Grants for Ballad Health and Addiction Policy Forum will be used to facilitate recovery support services. RAND Corporation and Rutgers University are receiving funding to support analysis of the impact of temporary emergency policy changes to inform longer-term care improvements. The Illinois Association of Free and Charitable Clinics (IAFCC) and the University of North Carolina Health Sciences at Mountain Area Health Education Center (MAHEC) will receive funds to support treatment and training services.
“We’re looking at one crisis on top of another since evidence suggests that many of the stressors of the COVID-19 pandemic are already leading to a rise in opioid overdoses and deaths,” Andrea Barthwell, MD, chair of FORE’s board of directors, said in a news release. “These grants to leading organizations on the frontlines of the opioid crisis are aimed at breaking through many of the COVID-19 imposed barriers by providing solutions that make it easier to connect those seeking care to evidence-based recovery services.”

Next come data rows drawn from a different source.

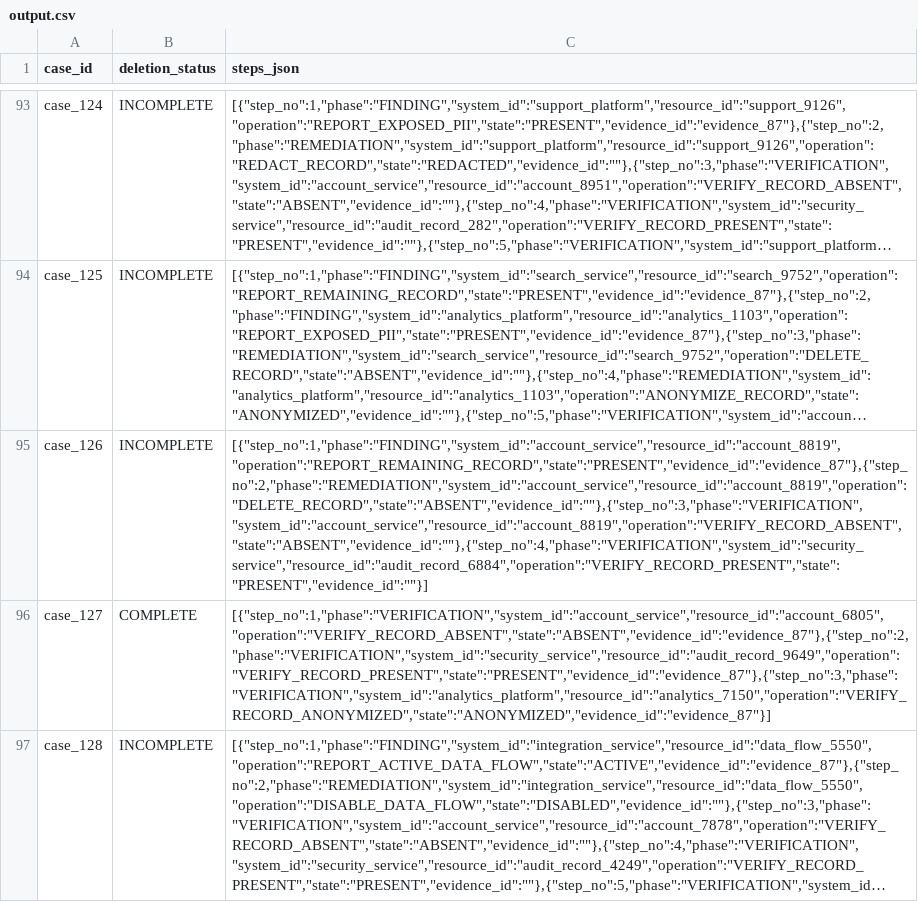
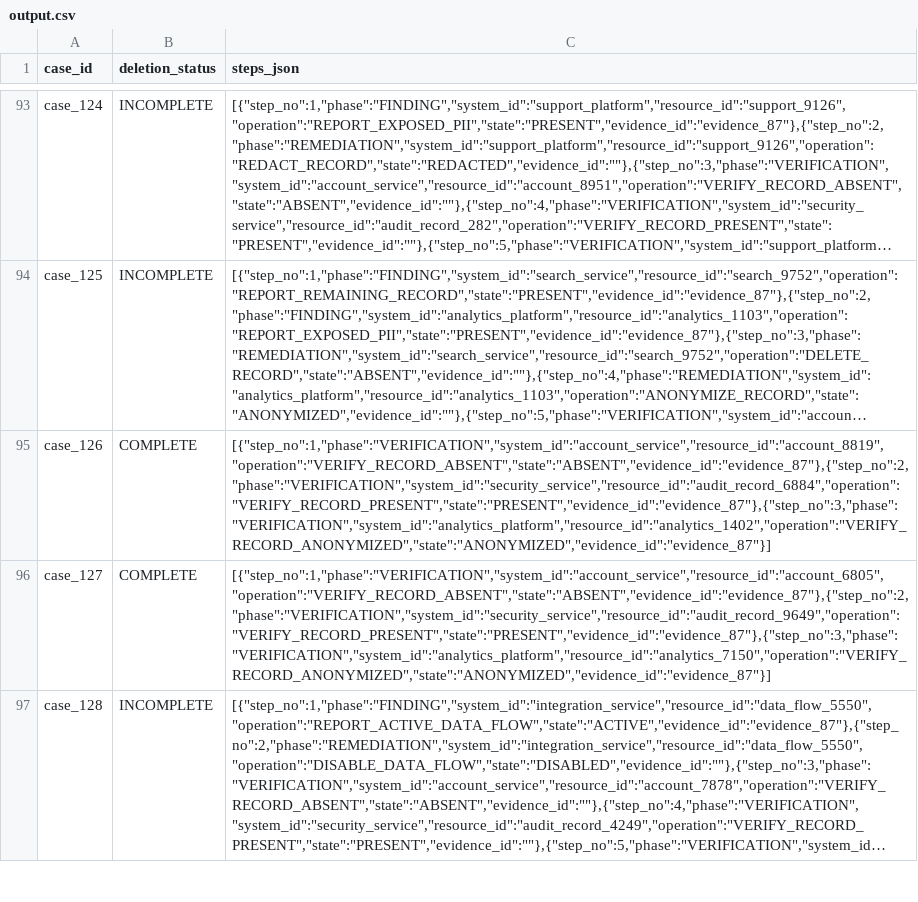
Before and after one commit to linx369/Ghost-Data-Still-Exists-Hackathon, a CSV file: output.csv, drawn as a sheet; only a part is shown, gaps mark what is left out; long unchanged cells end in …; the diff names each change by its address in the sheet, - before the commit and + after, or states it on an @@ line.

```diff
--- a/output.csv
+++ b/output.csv
-B95 (deletion_status): INCOMPLETE
+B95 (deletion_status): COMPLETE
-C95 (steps_json): [{"step_no":1,"phase":"FINDING","system_id":"account_service","resource_id":"account_8819","operation":"REPORT_REMAINING_RECORD","state":"PRESENT","evidence_id":"evidence_87"},{"step_no":2,"phase":"REMEDIATION","system_id":"account_service","resource_id":"account_8819","operation":"DELETE_RECORD","state":"ABSENT","evidence_id":""},{"step_no":3,"phase":"VERIFICATION","system_id":"account_service","resource_id":"account_8819","operation":"VERIFY_RECORD_ABSENT","state":"ABSENT","evidence_id":""},{"step_no":4,"phase":"VERIFICATION","system_id":"security_service","resource_id":"audit_record_6884","operation":"VERIFY_RECORD_PRESENT","state":"PRESENT","evidence_id":""}]
+C95 (steps_json): [{"step_no":1,"phase":"VERIFICATION","system_id":"account_service","resource_id":"account_8819","operation":"VERIFY_RECORD_ABSENT","state":"ABSENT","evidence_id":"evidence_87"},{"step_no":2,"phase":"VERIFICATION","system_id":"security_service","resource_id":"audit_record_6884","operation":"VERIFY_RECORD_PRESENT","state":"PRESENT","evidence_id":"evidence_87"},{"step_no":3,"phase":"VERIFICATION","system_id":"analytics_platform","resource_id":"analytics_1402","operation":"VERIFY_RECORD_ANONYMIZED","state":"ANONYMIZED","evidence_id":"evidence_87"}]
```
Also changed, not shown: 12 other files.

Ballad Health is working to reduce barriers to OUD recovery created by the pandemic through its PEERhelp program, which provides virtual recovery resources through a phone line in 21 counties in northeast Tennessee and southwest Virginia. The line is staffed by certified peer recovery support specialists. Funds from FORE will be used to make the call line available 24/7 and increase weekly virtual recovery meetings.
Meanwhile, patients in drug courts and other criminal justice diversion programs will be provided access to Addiction Policy Forum’s Connections App, a smartphone application for patients in recovery that is designed to reduce relapse and promote pro-social engagement. The app, created in partnership with CHESS Health, links patients to counselors and peers, conducts daily check-ins, tracks sobriety, and provides access to clinical support and other resources.
Assessing new services amid COVID-19
RAND is using its grant to conduct a national study to assess telemedicine programs implemented at OTPs in response to the pandemic. The goal of the study is to help guide policy decisions around OUD treatment and care delivery beyond the current COVID-19 crisis.
Rutgers’ project will assess the impact of Medicaid policy changes in New Jersey on access to OUD treatment, specifically evaluating temporary regulatory and policy changes enacted during the pandemic.
IAFCC and the University of North Carolina’s MAHEC, which received funds to work on projects that improve access to care prior to the pandemic, will use their additional funds continue the work within the constraints created by COVID-19. IAFCC also is implementing telehealth services at free clinics involved with developing MOUD programs, and UNC-MAHEC is using its new funds to enhance engagement with community health centers across the state in MOUD education and provider training.